Glimmers of Hope
Some forward-looking healthcare organizations have achieved positive, sustainable improvements in health by employing a deep understanding of what motivates people to change their behavior and exploiting that insight with appropriate use of technology.
One such example in the sleep area can be found in a recent study performed by Philips Respironics and independently replicated by researchers at Walter Reed National Military Medical Center.1,2 Both studies focused on the role of patient engagement in positive airway pressure (PAP) therapy in the treatment of patients with obstructive sleep apnea (OSA). While PAP therapy is effective for treating patients with this serious sleep disorder, adherence to treatment has traditionally been low, leading to under-treated patients (and, as a consequence, refusal by payers to pay for therapy). Patient motivation is a key factor in adherence. How can we boost that motivation?
The studies looked at patients using a mobile, interactive smartphone app and related website developed by Philips Respironics that provide patients with information on their own individual adherence to therapy, along with tools and techniques to help improve compliance. Designed based on the latest behavioral science, the app automatically reports individual adherence information to the patient, creating a “progress feedback loop,” keeping patients engaged and interested in their treatment through positive reinforcement. This feedback loop, however, is not simple. To be effective, it has to deliver the right information, to the right people, at the right time. It’s not the quantity of information that initiates change, but rather the quality of that information.
Does such feedback improve patient compliance with treatment? The studies suggest that the answer is a resounding yes. In the Philips study, a retrospective study of approximately 15,000 OSA patients, those using the mobile app achieved a 78% adherence rate, compared to a 56% adherence rate among patients not using the app. The Walter Reed study, which included just 61 patients, achieved similar results and concluded that use of the interactive app was associated with improved treatment adherence. A 22% improvement in adherence to any therapy gets your attention.
These results demonstrate that technology can shape how patients respond to therapy by improving engagement and motivation and ultimately leading them to a better course of treatment for their condition.
It’s About People
It’s important to remember that technology by itself is just one piece of the behavior change puzzle.

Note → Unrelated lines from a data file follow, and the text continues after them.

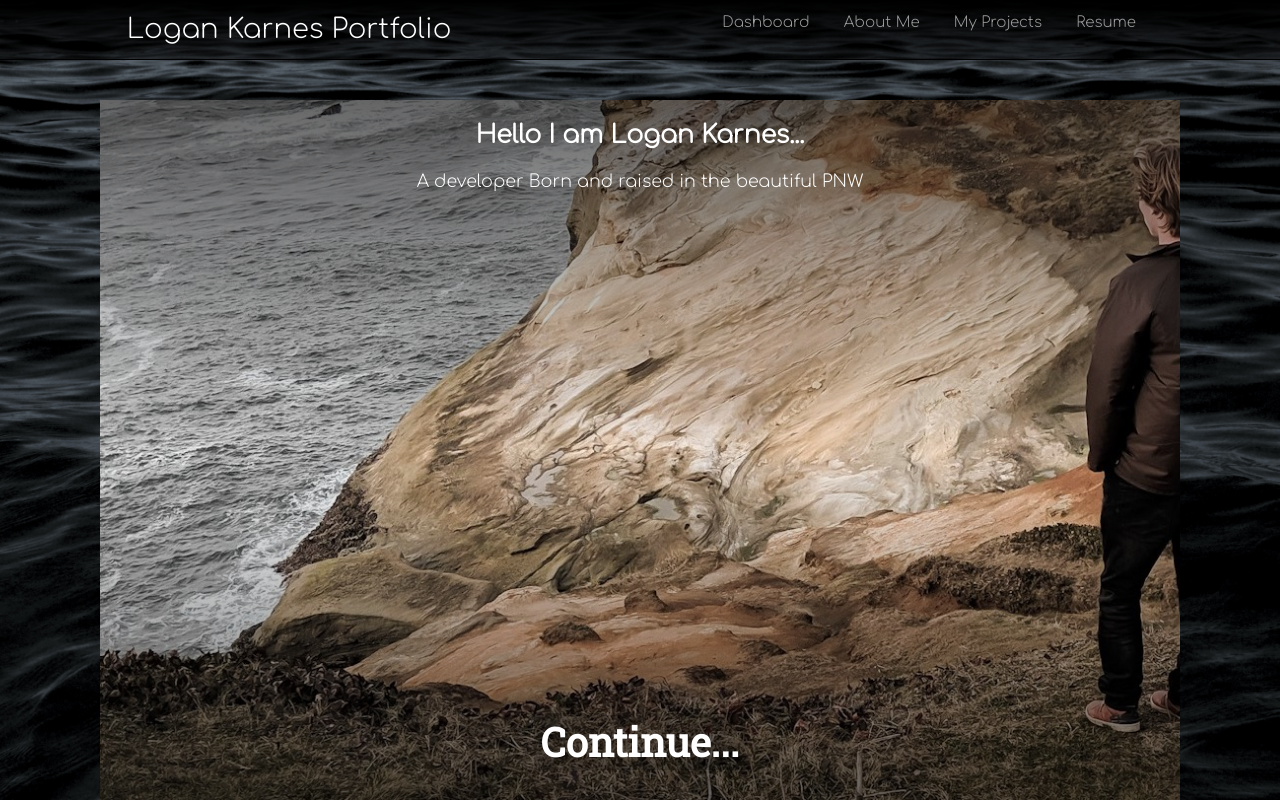
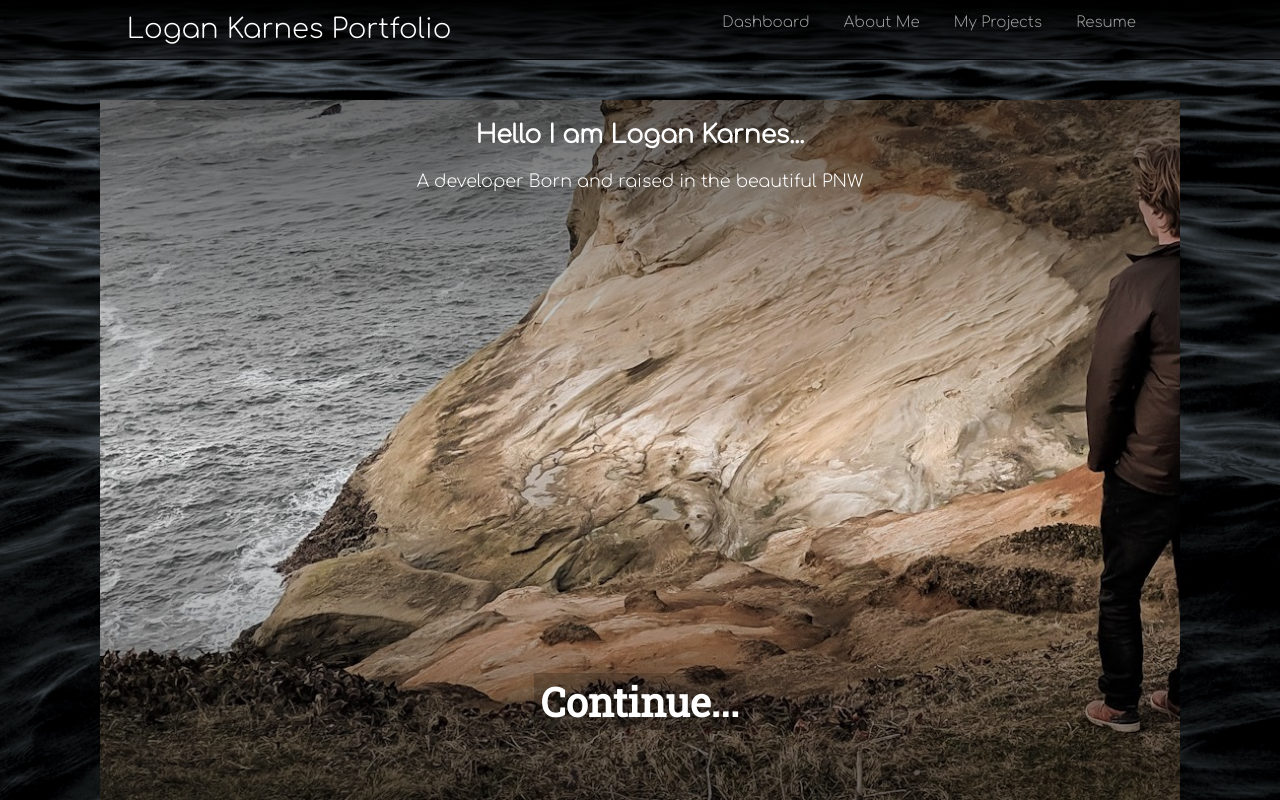
Before and after one commit to lkarnes/Portfolio, a React (Create React App) app: page / in a window 1280 px wide. Built offline with nearby package versions, Linux system fonts and the light colour scheme.

Commit message:
fixed the home page

```diff
--- a/src/sass/home-page.scss
+++ b/src/sass/home-page.scss
@@ -27,7 +27,10 @@
             border: 1px solid rgba(0, 0, 0, 0.0);
             border-radius: 0px;
             transition: ease-in-out .2s;
-            margin-top: 65vh;
+            margin-top: 60vh;
+            @media screen and (max-width: $phone){
+                margin-top: 40vh;
+            }
         }
         button:hover{
             border: 1px solid rgba(0, 0, 0, 0.5);
```
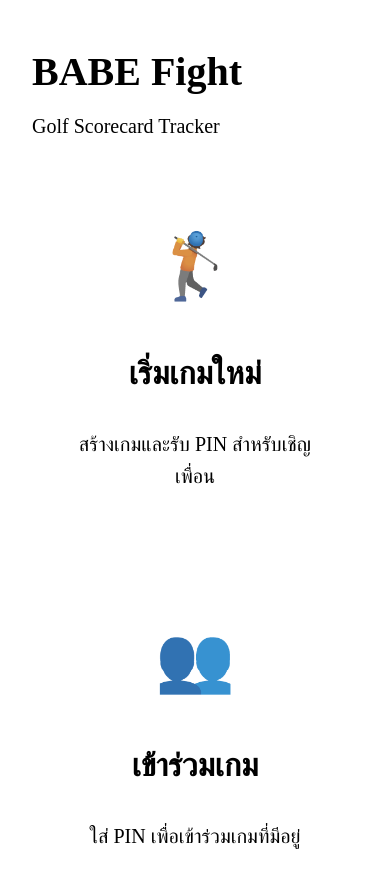
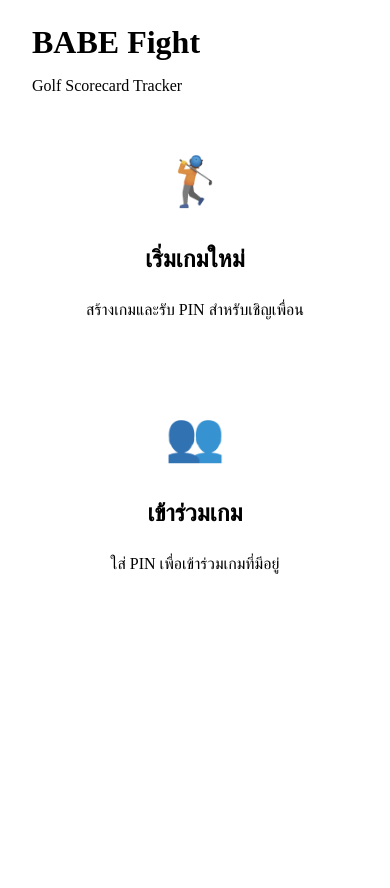
Before and after one commit to SmithMMTK/BABE_Fight, a React (Vite) app in the folder frontend/: page / in a window 390 px wide. Shown: the top 888 px of the page. After the commit the page ends 844 px from the top, so only its background shows below. Built offline with nearby package versions, Linux system fonts and the light colour scheme; no server answers; the HTML template or start-up script is replaced by a standard one.

Commit message:
fix: Reduce button size on mobile and remove handicap field from Create Game

```diff
--- a/frontend/src/pages/CreateGame.jsx
+++ b/frontend/src/pages/CreateGame.jsx
@@ -12,8 +12,7 @@ function CreateGame() {
   const [formData, setFormData] = useState({
     courseId: '',
     courseName: '',
-    hostUsername: '',
-    hostHandicap: 0
+    hostUsername: ''
   });
 
   useEffect(() => {
@@ -117,21 +116,6 @@ function CreateGame() {
               />
             </div>
 
-            <div className="form-group">
-              <label className="form-label">Handicap ของคุณ</label>
-              <input
-                type="number"
-                className="form-control"
-                placeholder="0-54"
-                value={formData.hostHandicap}
-                onChange={(e) => setFormData({...formData, hostHandicap: parseInt(e.target.value) || 0})}
-                min="0"
-                max="54"
-                required
-              />
-              <small style={{color: '#666', fontSize: '0.85rem'}}>ใส่ 0 ถ้าไม่มี handicap</small>
-            </div>
-
             <button type="submit" className="btn btn-success btn-block">
               สร้างเกม
             </button>
--- a/frontend/src/pages/Home.css
+++ b/frontend/src/pages/Home.css
@@ -64,25 +64,40 @@
 }
 
 @media (max-width: 768px) {
+  .home-wrapper {
+    margin: 1.5rem auto;
+  }
+
   .home-wrapper h1 {
-    font-size: 2.5rem;
+    font-size: 2rem;
   }
 
   .subtitle {
-    font-size: 1.25rem;
+    font-size: 1rem;
+    margin-bottom: 1.5rem;
   }
 
   .choice-container {
     grid-template-columns: 1fr;
-    gap: 1.5rem;
+    gap: 1rem;
   }
 
   .choice-card {
-    min-height: 250px;
-    padding: 2.5rem 1.5rem;
+    min-height: 180px;
+    padding: 1.5rem 1rem;
   }
 
   .choice-icon {
-    font-size: 4rem;
+    font-size: 3rem;
+    margin-bottom: 1rem;
+  }
+
+  .choice-card h2 {
+    font-size: 1.5rem;
+    margin-bottom: 0.5rem;
+  }
+
+  .choice-card p {
+    font-size: 1rem;
   }
 }
```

Simple apps alone are not enough. Meaningful, sustainable behavior change requires that we continue to expand our knowledge and understanding of the behavioral drivers behind patient engagement.
I’m fortunate to work with behavioral experts who have studied and published in this field for more than 15 years. They know what patients need to create change in their lives, which is the first step in preventing the progression of many diseases. Yet much of the healthcare ecosystem is still behind the curve.
Certainly, moving healthcare transformation toward a focus on prevention requires new thinking on everything from public health policy to reimbursement. But if we don’t focus our efforts on understanding, inspiring and sustaining behavioral change, then we’re not doing enough.
Mark Aloia is senior director, Global Clinical Research, Philips Healthcare.
1. Hardy W., et al, A Mobile Application and Website to Engage Sleep Apnea Patients in PAP Therapy and Improve Adherence to Treatment, Philips Respironics, 2014.
2.Hostler J., et al, An Educational Smart Phone Application improves CPAP adherence, SLEEP, Vol 37, 2014.